## WHAT THE EXERCISE ASKS
For the material that follows, list every line containing the word "connected".

==*==

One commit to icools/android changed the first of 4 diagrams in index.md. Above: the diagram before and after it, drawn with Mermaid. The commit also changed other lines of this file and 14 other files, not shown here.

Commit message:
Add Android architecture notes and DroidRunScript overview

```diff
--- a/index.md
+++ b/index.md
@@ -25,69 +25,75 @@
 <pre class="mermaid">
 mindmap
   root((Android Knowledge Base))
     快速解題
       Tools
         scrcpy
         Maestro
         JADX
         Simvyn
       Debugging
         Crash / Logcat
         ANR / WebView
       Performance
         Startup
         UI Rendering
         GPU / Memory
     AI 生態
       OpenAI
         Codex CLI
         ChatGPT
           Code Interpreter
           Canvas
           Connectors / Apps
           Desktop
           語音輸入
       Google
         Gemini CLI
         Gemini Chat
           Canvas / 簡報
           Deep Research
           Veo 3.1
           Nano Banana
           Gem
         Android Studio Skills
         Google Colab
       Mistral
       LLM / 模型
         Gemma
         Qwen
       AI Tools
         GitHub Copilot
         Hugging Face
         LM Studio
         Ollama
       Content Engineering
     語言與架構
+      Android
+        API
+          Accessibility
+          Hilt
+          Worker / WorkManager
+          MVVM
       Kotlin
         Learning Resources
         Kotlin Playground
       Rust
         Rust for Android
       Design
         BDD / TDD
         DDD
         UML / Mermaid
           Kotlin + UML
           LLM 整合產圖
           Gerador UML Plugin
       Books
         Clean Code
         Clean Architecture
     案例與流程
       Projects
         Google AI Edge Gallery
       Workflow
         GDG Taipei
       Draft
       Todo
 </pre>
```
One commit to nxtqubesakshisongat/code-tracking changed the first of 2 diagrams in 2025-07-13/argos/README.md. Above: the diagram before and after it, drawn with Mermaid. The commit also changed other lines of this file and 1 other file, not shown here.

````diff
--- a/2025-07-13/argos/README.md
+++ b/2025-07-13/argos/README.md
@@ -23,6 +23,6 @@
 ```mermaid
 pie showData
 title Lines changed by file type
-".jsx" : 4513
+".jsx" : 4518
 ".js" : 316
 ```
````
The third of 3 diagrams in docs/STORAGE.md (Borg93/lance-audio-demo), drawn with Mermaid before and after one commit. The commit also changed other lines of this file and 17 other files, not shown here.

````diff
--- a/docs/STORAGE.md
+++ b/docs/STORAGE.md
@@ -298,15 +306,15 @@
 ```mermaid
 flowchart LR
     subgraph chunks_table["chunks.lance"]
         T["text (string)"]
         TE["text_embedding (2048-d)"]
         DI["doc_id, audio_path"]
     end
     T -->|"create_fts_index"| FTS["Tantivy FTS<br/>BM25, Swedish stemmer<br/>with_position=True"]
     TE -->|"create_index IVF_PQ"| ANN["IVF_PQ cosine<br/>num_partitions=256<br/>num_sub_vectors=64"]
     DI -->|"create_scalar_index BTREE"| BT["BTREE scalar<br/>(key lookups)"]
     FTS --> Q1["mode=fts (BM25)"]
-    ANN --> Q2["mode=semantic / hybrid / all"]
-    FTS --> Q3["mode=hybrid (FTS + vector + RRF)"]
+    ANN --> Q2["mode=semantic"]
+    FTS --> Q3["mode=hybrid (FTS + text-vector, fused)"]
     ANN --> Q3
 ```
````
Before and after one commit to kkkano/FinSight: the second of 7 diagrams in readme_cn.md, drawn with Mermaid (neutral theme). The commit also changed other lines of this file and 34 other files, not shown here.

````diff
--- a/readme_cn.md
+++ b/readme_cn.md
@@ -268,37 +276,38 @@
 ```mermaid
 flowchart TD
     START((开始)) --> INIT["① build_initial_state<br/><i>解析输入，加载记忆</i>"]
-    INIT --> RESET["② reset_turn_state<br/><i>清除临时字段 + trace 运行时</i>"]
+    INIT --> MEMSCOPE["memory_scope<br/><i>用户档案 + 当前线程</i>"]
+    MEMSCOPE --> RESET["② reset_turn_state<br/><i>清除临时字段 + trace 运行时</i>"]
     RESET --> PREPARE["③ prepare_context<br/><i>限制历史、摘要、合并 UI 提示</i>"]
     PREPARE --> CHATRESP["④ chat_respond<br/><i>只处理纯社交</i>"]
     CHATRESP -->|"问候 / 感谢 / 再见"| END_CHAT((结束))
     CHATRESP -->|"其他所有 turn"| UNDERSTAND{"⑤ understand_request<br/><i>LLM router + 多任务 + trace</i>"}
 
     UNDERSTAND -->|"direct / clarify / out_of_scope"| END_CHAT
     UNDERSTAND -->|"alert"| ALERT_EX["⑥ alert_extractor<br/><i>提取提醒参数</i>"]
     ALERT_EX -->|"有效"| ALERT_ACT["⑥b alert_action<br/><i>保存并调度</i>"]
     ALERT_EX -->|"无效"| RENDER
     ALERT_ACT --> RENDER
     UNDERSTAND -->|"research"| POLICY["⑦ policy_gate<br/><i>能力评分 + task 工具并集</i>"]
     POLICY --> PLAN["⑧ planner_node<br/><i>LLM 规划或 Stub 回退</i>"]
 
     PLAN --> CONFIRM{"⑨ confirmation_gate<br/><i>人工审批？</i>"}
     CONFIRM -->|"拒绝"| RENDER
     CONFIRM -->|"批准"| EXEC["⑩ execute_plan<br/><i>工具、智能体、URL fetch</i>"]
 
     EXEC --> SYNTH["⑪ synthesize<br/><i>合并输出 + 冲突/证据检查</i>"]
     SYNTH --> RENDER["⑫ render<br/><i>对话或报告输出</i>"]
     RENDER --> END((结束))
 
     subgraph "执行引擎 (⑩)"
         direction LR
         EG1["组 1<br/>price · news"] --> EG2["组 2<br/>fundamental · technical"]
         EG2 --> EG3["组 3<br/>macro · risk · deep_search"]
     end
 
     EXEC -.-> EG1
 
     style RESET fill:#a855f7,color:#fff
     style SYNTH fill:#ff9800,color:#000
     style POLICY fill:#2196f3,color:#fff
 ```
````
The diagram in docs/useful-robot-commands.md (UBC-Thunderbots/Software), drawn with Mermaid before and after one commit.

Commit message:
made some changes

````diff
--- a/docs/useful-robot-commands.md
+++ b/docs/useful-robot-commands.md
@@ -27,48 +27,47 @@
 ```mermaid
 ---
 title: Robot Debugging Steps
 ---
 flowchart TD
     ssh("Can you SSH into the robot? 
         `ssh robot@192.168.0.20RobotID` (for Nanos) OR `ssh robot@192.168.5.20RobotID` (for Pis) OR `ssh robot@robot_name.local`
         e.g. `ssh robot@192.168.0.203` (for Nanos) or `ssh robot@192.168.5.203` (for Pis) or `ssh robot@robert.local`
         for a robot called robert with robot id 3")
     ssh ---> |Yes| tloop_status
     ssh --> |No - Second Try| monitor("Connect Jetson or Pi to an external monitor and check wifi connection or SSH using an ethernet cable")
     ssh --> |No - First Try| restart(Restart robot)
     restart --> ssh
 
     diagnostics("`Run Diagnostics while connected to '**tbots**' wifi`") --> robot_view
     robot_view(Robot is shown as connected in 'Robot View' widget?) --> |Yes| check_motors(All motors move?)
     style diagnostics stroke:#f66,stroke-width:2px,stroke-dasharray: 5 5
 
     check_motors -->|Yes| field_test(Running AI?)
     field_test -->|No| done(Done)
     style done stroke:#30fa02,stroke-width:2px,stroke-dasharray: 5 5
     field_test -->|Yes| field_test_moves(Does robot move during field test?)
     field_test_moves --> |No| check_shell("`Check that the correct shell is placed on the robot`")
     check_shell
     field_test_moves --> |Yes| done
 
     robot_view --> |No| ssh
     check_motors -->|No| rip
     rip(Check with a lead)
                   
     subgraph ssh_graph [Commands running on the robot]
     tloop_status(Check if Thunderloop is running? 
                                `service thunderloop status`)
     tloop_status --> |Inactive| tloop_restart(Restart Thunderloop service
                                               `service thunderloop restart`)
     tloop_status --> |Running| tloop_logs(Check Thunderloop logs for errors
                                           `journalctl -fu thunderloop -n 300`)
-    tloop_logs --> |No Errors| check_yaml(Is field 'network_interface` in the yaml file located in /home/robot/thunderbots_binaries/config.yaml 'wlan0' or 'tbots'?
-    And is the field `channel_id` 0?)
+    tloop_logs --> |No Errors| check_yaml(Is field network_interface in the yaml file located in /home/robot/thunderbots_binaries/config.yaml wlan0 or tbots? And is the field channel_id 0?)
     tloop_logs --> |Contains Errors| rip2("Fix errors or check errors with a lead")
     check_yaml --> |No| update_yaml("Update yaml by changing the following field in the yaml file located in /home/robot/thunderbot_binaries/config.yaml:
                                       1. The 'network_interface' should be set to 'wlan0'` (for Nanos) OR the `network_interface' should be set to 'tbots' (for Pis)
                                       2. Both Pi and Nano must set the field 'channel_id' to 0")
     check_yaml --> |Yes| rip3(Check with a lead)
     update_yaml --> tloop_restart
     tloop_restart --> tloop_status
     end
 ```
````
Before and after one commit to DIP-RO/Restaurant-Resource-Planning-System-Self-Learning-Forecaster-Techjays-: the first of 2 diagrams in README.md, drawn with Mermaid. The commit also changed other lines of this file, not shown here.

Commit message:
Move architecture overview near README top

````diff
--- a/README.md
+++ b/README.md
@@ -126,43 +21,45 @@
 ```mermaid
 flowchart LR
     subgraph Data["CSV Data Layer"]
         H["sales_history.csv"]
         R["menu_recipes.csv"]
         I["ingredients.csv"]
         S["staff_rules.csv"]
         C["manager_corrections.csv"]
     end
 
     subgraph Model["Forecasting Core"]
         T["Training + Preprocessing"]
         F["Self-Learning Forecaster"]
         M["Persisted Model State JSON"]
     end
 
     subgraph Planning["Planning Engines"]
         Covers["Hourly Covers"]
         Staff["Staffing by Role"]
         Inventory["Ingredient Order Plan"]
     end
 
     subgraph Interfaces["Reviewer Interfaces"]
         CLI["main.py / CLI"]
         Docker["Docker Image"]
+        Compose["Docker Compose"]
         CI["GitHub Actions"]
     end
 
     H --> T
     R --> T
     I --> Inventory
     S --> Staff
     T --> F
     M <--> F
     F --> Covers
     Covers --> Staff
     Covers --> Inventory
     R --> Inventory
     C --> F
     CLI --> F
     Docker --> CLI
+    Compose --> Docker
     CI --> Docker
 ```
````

==*==

## SOLUTION TO THIS EXERCISE
     diagnostics("`Run Diagnostics while connected to '**tbots**' wifi`") --> robot_view
     robot_view(Robot is shown as connected in 'Robot View' widget?) --> |Yes| check_motors(All motors move?)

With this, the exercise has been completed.